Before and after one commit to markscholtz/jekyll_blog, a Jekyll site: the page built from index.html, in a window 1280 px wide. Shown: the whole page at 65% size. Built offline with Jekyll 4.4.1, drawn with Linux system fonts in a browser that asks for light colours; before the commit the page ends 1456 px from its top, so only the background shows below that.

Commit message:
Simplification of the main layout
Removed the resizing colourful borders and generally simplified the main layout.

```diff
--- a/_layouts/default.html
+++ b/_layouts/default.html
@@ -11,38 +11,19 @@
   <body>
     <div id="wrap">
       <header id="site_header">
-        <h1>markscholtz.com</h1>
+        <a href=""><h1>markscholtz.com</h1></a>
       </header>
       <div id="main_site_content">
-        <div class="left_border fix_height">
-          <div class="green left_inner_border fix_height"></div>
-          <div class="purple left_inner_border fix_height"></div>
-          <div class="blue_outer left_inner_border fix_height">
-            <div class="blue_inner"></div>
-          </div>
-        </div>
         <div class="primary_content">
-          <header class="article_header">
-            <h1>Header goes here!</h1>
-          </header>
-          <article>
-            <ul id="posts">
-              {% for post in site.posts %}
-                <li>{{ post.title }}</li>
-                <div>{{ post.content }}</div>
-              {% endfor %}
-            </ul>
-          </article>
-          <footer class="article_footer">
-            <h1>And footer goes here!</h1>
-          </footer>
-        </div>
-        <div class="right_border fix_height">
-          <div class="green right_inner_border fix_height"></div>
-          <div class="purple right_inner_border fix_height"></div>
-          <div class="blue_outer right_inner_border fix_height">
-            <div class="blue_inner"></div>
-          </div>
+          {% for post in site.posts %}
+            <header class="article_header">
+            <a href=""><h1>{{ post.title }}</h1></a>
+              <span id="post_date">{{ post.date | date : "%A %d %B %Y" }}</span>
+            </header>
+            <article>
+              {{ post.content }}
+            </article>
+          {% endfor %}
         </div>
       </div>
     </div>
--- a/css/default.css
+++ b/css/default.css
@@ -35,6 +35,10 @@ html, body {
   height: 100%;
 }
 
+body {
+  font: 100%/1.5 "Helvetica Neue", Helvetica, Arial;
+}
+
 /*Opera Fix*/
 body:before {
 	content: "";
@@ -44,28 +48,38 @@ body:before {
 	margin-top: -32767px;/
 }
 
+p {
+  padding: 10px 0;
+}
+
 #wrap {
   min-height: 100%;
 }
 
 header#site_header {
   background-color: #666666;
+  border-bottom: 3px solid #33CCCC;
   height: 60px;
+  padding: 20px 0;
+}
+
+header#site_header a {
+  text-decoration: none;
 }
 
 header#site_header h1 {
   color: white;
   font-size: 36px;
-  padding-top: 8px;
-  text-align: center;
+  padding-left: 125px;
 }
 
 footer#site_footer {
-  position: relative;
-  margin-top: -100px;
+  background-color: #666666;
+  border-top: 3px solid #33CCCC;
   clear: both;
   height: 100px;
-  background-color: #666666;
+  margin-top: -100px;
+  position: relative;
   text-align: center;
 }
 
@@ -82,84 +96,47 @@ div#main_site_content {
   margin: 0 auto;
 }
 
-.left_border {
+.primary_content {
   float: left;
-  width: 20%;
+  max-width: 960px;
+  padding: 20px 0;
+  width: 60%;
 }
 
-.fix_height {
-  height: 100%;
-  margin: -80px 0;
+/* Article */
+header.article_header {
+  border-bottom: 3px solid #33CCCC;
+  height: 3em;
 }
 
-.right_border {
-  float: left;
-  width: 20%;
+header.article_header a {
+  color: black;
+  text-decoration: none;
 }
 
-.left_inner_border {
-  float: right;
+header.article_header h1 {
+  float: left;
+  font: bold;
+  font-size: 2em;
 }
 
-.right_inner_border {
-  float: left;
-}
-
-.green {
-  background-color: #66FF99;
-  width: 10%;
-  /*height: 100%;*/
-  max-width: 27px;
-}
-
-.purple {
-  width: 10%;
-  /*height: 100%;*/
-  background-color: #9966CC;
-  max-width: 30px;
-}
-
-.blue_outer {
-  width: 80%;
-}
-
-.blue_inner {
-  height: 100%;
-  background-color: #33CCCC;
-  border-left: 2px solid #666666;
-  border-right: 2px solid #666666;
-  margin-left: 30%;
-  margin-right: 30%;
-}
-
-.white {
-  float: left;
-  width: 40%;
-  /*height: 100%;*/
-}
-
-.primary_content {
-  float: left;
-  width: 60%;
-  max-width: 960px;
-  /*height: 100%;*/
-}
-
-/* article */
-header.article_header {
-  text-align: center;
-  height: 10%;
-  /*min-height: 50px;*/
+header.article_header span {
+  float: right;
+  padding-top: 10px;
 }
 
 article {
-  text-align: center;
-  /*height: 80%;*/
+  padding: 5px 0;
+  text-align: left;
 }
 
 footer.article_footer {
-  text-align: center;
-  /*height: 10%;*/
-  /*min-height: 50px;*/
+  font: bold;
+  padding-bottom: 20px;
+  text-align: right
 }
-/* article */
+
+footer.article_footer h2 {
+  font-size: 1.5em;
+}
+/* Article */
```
—————
- _Task item_:
Tally up the lines above in which "body" occurs. Give the result as a bare number.

- _Response_:
5